:: DATASET RECORDS

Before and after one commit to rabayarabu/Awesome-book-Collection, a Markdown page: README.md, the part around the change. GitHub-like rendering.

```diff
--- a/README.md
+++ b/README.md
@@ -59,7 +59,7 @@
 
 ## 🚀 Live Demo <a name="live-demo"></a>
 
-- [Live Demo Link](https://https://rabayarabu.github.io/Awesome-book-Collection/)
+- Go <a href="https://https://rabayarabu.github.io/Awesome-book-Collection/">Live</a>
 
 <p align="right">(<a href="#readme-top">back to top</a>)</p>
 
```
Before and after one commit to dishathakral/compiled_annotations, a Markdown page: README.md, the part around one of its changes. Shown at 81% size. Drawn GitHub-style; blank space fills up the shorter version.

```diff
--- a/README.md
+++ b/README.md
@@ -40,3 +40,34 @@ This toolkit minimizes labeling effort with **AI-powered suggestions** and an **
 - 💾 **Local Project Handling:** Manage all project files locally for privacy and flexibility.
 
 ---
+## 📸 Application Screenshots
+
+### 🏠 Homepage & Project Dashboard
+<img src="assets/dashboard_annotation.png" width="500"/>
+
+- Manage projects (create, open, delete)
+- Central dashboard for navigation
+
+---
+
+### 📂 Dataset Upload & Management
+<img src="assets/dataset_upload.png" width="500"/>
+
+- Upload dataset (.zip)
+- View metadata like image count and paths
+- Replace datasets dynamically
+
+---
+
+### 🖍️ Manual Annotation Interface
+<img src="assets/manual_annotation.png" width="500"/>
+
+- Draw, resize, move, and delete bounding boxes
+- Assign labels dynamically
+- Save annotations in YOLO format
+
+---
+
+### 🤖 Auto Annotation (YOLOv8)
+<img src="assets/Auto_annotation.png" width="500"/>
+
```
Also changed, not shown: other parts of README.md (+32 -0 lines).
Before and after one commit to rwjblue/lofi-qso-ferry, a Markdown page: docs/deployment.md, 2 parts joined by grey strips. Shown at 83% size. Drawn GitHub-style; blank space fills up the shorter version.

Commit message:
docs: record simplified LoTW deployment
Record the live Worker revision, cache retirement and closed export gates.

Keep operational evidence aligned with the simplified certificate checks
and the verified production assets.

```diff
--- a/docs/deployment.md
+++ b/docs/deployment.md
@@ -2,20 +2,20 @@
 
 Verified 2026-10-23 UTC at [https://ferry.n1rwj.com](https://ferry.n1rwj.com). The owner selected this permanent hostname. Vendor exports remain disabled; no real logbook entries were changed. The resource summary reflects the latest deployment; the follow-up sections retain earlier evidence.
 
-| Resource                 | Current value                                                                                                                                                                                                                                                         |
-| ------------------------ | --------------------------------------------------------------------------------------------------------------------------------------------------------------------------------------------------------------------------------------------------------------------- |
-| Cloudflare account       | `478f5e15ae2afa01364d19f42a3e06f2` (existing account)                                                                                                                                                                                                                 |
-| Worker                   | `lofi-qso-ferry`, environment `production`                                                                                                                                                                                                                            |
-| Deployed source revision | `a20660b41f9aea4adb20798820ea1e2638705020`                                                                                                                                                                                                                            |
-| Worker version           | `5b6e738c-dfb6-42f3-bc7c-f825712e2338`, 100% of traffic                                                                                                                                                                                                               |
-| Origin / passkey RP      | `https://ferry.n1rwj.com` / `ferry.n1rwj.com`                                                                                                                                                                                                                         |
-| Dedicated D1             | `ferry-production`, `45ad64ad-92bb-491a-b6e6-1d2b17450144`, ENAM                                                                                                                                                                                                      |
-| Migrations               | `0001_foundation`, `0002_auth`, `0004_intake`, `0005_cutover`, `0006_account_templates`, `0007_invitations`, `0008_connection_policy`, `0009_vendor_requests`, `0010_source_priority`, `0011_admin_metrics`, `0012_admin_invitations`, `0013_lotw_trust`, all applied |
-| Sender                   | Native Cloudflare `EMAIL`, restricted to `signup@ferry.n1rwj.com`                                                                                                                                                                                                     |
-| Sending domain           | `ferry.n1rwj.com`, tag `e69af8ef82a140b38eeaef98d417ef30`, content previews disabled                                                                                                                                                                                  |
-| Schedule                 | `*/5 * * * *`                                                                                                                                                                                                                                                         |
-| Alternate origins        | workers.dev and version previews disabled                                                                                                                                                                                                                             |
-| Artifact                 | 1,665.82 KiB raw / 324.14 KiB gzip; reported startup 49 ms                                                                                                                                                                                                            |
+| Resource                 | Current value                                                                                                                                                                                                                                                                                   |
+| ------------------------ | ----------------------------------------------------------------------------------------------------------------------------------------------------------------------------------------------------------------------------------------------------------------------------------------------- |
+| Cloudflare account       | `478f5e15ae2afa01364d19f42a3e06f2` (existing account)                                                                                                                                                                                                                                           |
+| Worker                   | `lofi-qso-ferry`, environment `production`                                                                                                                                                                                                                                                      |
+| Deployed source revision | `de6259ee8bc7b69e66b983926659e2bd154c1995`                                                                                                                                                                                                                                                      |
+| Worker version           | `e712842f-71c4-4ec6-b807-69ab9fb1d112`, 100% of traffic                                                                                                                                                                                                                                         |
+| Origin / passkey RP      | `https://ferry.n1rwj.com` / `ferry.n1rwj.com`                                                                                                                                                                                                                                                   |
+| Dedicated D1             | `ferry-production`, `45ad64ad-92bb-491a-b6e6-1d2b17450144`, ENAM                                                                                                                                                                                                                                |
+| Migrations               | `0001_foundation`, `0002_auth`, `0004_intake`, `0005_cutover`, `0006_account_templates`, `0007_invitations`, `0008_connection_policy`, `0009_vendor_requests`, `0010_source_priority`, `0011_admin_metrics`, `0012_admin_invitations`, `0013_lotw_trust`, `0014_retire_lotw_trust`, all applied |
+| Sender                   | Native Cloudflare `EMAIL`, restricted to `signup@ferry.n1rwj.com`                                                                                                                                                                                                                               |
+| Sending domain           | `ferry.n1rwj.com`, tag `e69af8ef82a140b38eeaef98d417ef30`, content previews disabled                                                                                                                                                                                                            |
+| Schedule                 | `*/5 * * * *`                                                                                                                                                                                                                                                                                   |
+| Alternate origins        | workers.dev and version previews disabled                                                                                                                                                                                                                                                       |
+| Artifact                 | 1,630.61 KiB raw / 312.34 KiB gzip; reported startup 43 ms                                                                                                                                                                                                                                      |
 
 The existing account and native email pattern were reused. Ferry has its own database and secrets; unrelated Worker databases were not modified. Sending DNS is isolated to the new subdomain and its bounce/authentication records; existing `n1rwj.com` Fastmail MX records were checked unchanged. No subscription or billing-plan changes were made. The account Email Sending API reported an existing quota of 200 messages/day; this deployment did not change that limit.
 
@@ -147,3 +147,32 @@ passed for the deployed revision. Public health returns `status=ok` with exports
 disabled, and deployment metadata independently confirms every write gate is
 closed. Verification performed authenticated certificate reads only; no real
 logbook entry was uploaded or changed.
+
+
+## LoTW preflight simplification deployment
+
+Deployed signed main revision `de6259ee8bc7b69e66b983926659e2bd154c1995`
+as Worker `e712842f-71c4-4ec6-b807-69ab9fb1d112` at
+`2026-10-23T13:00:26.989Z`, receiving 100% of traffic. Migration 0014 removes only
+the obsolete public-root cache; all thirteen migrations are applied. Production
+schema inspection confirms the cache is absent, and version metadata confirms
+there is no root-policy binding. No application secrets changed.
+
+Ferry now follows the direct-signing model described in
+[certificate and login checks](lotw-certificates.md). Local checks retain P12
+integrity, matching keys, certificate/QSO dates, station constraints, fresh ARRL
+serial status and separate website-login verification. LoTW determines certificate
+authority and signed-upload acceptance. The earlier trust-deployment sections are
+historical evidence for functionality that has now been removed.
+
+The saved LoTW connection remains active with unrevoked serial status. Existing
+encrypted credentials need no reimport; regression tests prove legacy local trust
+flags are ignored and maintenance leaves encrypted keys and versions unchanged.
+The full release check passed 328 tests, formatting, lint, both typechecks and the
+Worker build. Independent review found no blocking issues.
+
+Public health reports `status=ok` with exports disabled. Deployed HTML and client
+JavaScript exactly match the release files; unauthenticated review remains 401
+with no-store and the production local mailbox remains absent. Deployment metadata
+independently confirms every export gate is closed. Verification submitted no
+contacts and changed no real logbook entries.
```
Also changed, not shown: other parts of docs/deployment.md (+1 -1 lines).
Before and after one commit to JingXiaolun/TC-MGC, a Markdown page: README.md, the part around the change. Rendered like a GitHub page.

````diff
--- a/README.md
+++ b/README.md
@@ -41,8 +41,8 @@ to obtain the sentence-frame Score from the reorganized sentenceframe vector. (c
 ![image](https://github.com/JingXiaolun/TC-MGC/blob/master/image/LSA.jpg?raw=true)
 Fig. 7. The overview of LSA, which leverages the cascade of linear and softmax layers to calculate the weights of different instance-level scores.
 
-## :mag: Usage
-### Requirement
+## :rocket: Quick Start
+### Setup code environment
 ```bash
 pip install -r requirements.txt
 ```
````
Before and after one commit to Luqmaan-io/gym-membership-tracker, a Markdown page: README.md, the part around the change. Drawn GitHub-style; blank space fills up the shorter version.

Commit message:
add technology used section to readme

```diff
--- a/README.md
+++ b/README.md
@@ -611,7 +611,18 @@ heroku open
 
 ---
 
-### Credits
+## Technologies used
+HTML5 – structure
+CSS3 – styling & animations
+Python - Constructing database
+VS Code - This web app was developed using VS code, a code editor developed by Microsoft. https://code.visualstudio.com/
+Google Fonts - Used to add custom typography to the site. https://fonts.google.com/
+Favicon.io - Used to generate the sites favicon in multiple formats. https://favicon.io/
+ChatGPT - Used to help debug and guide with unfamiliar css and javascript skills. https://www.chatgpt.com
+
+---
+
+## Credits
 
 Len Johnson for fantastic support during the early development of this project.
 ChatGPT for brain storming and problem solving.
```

::::

* [WHAT IS REQUIRED]: Using the material above, filter for lines holding "width" and copy each one.

* [ANSWER AREA]:
+<img src="assets/dashboard_annotation.png" width="500"/>
+<img src="assets/dataset_upload.png" width="500"/>
+<img src="assets/manual_annotation.png" width="500"/>
+<img src="assets/Auto_annotation.png" width="500"/>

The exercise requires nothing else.